PROBLEM REQUIREMENTS:
An exact copy of the listing below is the answer, with the pictures removed.

START DATA FOR THIS EXERCISE

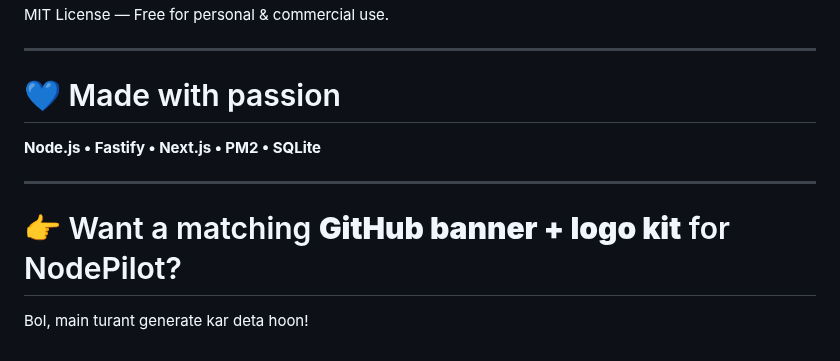
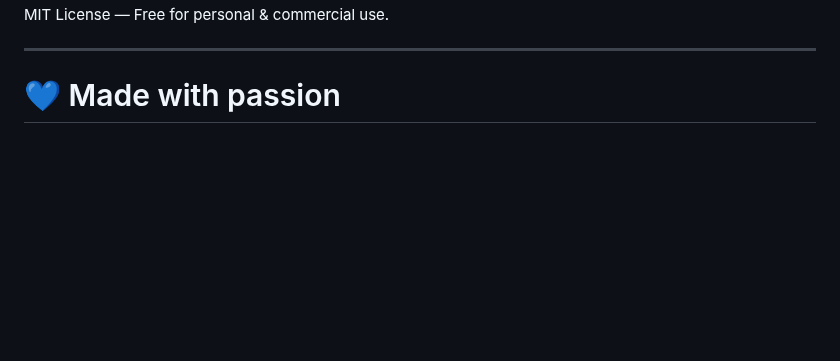
Before and after one commit to omdev04/NodePilot, a Markdown page: README.md, the part around the change. GitHub-like rendering; blank space fills up the shorter version.

```diff
--- a/README.md
+++ b/README.md
@@ -354,11 +354,3 @@ MIT License — Free for personal & commercial use.
 ---
 
 # 💙 Made with passion
-
-**Node.js • Fastify • Next.js • PM2 • SQLite**
-
----
-
-# 👉 Want a matching **GitHub banner + logo kit** for NodePilot?
-
-Bol, main turant generate kar deta hoon!
```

END DATA FOR THIS EXERCISE

RESULT:
Before and after one commit to omdev04/NodePilot, a Markdown page: README.md, the part around the change. GitHub-like rendering; blank space fills up the shorter version.

```diff
--- a/README.md
+++ b/README.md
@@ -354,11 +354,3 @@ MIT License — Free for personal & commercial use.
 ---
 
 # 💙 Made with passion
-
-**Node.js • Fastify • Next.js • PM2 • SQLite**
-
----
-
-# 👉 Want a matching **GitHub banner + logo kit** for NodePilot?
-
-Bol, main turant generate kar deta hoon!
```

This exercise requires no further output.